[The data Boundary: Start]
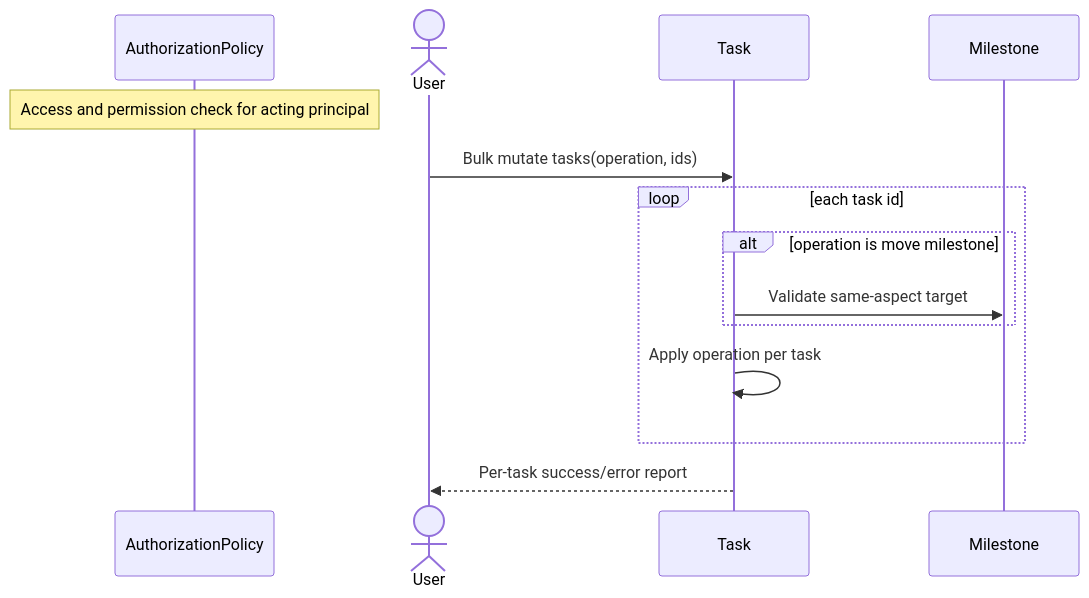
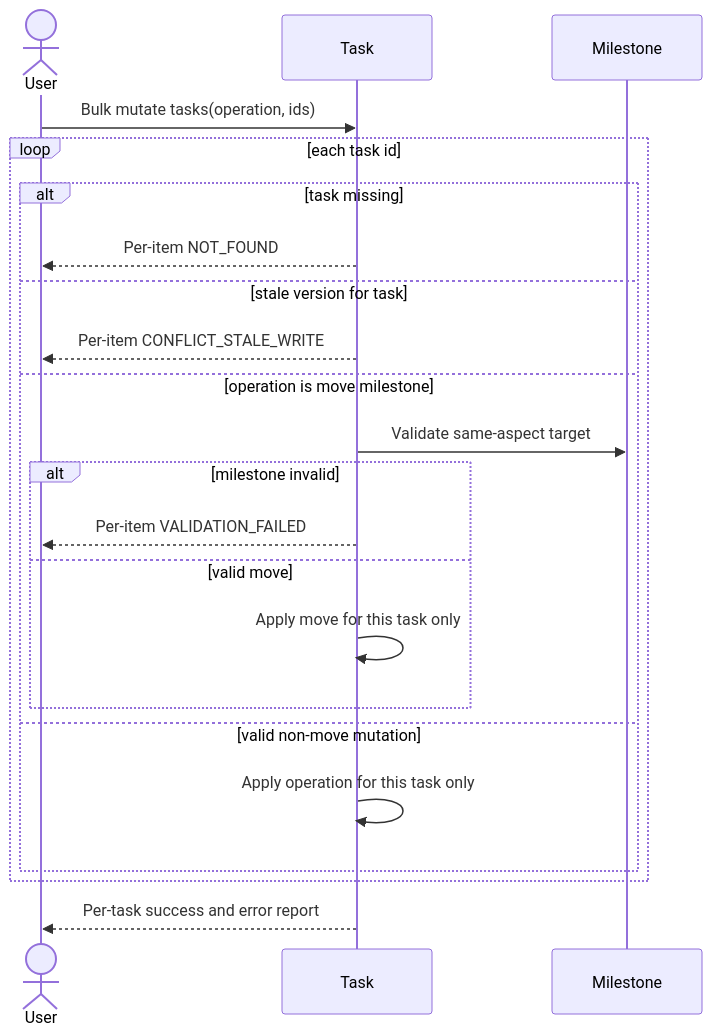
One commit to ChidiRnweke/margin changed the ninth of 15 diagrams in architecture/sequence-diagrams/03-tasks-recurrence.md. Above: the diagram before and after it, drawn with Mermaid. The commit also changed other lines of this file and 12 other files, not shown here.

Commit message:
Enhance sequence diagrams and introduce traceability matrix

````diff
--- a/architecture/sequence-diagrams/03-tasks-recurrence.md
+++ b/architecture/sequence-diagrams/03-tasks-recurrence.md
@@ -144,16 +211,24 @@
 ```mermaid
 sequenceDiagram
-    participant G as AuthorizationPolicy
-    Note over G: Access and permission check for acting principal
     actor U as User
     participant T as Task
     participant M as Milestone
     U->>T: Bulk mutate tasks(operation, ids)
     loop each task id
-      alt operation is move milestone
-        T->>M: Validate same-aspect target
-      end
-      T->>T: Apply operation per task
+        alt task missing
+            T-->>U: Per-item NOT_FOUND
+        else stale version for task
+            T-->>U: Per-item CONFLICT_STALE_WRITE
+        else operation is move milestone
+            T->>M: Validate same-aspect target
+            alt milestone invalid
+                T-->>U: Per-item VALIDATION_FAILED
+            else valid move
+                T->>T: Apply move for this task only
+            end
+        else valid non-move mutation
+            T->>T: Apply operation for this task only
+        end
     end
-    T-->>U: Per-task success/error report
+    T-->>U: Per-task success and error report
 ```
````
[The data Boundary: End]
- [Action item]:
Filter the data above by the word "move" and copy every line that matches.

- [Answer section]:
-      alt operation is move milestone
+        else operation is move milestone
+            else valid move
+                T->>T: Apply move for this task only
+        else valid non-move mutation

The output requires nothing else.